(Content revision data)
· · ·

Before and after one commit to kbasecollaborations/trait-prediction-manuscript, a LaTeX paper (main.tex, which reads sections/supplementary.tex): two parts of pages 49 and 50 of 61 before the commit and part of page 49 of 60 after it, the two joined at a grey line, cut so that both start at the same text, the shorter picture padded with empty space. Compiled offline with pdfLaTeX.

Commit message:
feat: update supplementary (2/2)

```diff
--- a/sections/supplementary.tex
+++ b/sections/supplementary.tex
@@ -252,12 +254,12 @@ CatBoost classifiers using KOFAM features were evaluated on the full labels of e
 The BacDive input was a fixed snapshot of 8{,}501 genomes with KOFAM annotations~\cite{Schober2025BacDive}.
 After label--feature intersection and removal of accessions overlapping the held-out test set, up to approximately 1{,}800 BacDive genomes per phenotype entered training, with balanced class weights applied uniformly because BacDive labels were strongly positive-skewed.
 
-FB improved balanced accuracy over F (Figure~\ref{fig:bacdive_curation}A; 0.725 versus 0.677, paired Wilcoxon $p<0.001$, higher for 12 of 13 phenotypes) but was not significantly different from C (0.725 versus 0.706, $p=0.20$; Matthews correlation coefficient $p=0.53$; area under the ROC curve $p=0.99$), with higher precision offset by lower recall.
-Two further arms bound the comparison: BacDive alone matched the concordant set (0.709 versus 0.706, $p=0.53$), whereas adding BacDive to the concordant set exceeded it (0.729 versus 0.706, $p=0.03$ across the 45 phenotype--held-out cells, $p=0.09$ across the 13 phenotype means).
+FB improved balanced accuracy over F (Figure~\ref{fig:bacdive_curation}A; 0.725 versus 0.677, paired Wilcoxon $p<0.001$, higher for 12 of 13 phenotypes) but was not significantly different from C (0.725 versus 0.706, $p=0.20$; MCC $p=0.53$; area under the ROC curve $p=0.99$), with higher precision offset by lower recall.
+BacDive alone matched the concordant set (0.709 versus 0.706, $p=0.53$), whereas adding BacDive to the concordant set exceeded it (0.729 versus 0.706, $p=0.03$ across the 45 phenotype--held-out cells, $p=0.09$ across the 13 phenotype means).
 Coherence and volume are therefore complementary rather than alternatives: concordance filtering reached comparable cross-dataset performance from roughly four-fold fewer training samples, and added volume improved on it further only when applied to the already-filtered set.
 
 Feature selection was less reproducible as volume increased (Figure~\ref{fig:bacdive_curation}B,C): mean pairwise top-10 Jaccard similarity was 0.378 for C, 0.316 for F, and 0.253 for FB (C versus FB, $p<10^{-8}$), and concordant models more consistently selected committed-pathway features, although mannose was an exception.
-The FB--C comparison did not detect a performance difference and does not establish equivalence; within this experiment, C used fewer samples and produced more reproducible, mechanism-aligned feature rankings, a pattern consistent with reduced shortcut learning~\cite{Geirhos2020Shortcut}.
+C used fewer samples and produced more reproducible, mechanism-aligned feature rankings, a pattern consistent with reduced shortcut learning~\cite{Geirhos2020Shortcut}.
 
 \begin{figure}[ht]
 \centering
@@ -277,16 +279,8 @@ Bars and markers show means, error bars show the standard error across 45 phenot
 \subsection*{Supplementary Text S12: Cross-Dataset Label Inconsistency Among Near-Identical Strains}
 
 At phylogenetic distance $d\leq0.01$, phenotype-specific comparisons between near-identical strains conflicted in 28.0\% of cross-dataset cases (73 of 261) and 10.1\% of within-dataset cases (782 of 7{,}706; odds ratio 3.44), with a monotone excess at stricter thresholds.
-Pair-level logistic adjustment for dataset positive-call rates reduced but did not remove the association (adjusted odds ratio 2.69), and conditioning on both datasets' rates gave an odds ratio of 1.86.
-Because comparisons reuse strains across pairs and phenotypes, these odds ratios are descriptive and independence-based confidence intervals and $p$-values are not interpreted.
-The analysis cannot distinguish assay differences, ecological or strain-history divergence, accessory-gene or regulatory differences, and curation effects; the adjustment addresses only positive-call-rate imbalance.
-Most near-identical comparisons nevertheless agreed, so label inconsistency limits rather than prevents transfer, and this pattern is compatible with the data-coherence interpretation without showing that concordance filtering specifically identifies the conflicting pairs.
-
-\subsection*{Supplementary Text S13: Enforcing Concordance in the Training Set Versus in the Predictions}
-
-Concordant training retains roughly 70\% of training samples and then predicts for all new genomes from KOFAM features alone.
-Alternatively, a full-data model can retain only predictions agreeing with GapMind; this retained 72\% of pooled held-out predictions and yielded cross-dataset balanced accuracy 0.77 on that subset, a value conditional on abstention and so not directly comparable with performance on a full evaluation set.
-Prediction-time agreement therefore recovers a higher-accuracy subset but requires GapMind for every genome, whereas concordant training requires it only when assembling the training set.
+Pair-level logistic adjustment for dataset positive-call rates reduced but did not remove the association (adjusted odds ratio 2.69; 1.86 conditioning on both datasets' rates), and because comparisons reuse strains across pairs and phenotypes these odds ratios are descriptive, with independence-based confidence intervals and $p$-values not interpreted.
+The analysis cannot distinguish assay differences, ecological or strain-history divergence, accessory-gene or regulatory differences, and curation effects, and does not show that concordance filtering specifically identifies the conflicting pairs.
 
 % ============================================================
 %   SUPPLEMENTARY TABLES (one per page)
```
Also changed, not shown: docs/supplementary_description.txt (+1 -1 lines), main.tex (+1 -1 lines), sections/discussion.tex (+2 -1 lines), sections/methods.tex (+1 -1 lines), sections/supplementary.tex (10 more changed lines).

· · ·

▶ _Problem requirements_
Search the records above for "subsection". Copy each line where it is found.

▶ _Expected answer_
 \subsection*{Supplementary Text S12: Cross-Dataset Label Inconsistency Among Near-Identical Strains}
-\subsection*{Supplementary Text S13: Enforcing Concordance in the Training Set Versus in the Predictions}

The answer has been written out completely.